The Future of Gravitational Wave Astronomy: Pulsar Webs, Space Interferometers and Everything

A merging of two massive objects, sending ripples through the fabric of space and time.  Image credit: R. Hurt/Caltech JPL

It’s the hot new field in modern astronomy. The recent announcement of the direct detection of gravitational waves by the Laser Interferometer Gravitational-wave Observatory (LIGO) ushers in a new era of observational astronomy that is completely off the electromagnetic spectrum. This detection occurred on September 15th, 2015 and later earned itself the name GW150914. This occurred shortly after Advanced LIGO turned on in early September, a great sign concerning the veracity of the equipment.Expect more to come. Perhaps the second gravitational wave detection won’t be as ground breaking as the first, but it is certainly a strange universe out there. LIGO didn’t happen overnight. The original LIGO ran for about a decade starting in 2002, with nary a gravitational chirp heard that managed to pass scientific scrutiny. There were actually Vegas odds placed on the direct detection of gravitational waves (along with CERN’s discovery of the Higgs-boson particle) way back in 2013: we hope no one lost their shirt on that one.And yes, you could trace the tale all the way back to Einstein’s general theory of relativity a century ago in 1916, positing the existence of gravitational ripples in the fabric of space-time. Early attempts to detect gravitational waves using giant cylindrical Weber bars in the 1960s and 70s highlighted just how difficult the hunt for the little buggers would ultimately prove to be. The type of motion LIGO is looking for is tiny, on the order of a 1/1000th the diameter of a proton. Everything in LIGO’s local environment shakes it more than that, the prime reason two geographically separate detectors are needed.
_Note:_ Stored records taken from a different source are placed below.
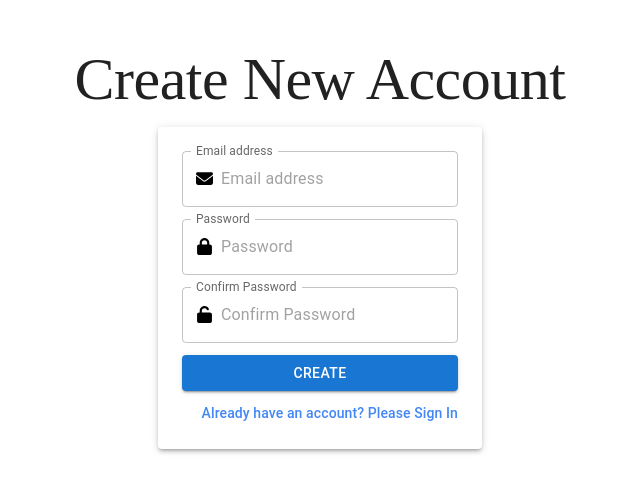
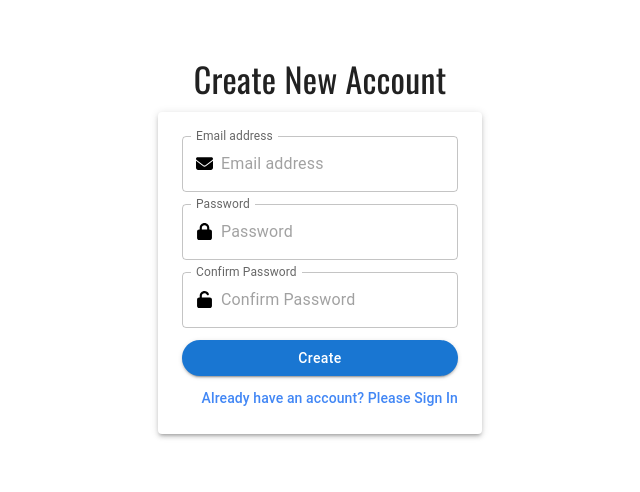
Before and after one commit to faust-jh/BSIT3C_web_based_property_inquirer, a Next.js app: page /signup in a window 1280 px wide. Shown: the part 154-646 px from the top of the page, without its empty margins (320-960 px from the left). Built offline with nearby package versions, Linux system fonts and the light colour scheme.

Commit message:
add a bit design

```diff
--- a/src/pages/signup.js
+++ b/src/pages/signup.js
@@ -10,6 +10,7 @@ import {
 import { useRouter } from "next/router";
 import Image from "next/image";
 import { useState } from "react";
+import design from "../styles/designs";
 
 //FOR THE STYLE
 const style = {
@@ -103,7 +104,7 @@ export default function Signup() {
       }}
     >
       <Box>
-        <Typography variant="h2" sx={{ fontFamily: "Segoe UI Symbol" }}>
+        <Typography variant="h4" sx={{ fontFamily: "Oswald" }}>
           Create New Account
         </Typography>
       </Box>
@@ -175,7 +176,7 @@ export default function Signup() {
           }}
           sx={{ marginTop: "12px" }}
         />
-        <Button variant="contained" sx={{ marginTop: "12px" }} onClick = {btnCreate}>
+        <Button variant="contained" sx={{...design.button1, marginTop: "12px" }} onClick = {btnCreate}>
           Create
         </Button>
 
@@ -194,7 +195,7 @@ export default function Signup() {
 
 
       <Snackbar
-        anchorOrigin={{ vertical: "top", horizontal: "center"}}
+        anchorOrigin={{ vertical: "bottom", horizontal: "left"}}
         open={open}
         onClose={handleClose}
         message={message}
--- /dev/null
+++ b/src/styles/designs.js
@@ -0,0 +1,10 @@
+const design = {
+
+  button1: {
+    borderRadius: "100px",
+    textTransform: "none",
+  },
+
+};
+
+export default design;
--- a/src/styles/globals.css
+++ b/src/styles/globals.css
@@ -1,3 +1,6 @@
+@import url('https://fonts.googleapis.com/css2?family=Oswald&family=Roboto+Condensed:wght@300&display=swap');
+
+
 html,
 body {
   padding: 0;
```
Also changed, not shown: src/pages/login.js (+4 -3 lines).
The indirect detection of gravitational waves seen in the timing glitches of binary pulsar PSR B1913+16 earned Russell Hulse and Joseph Taylor the Nobel Prize in Physics —> Read More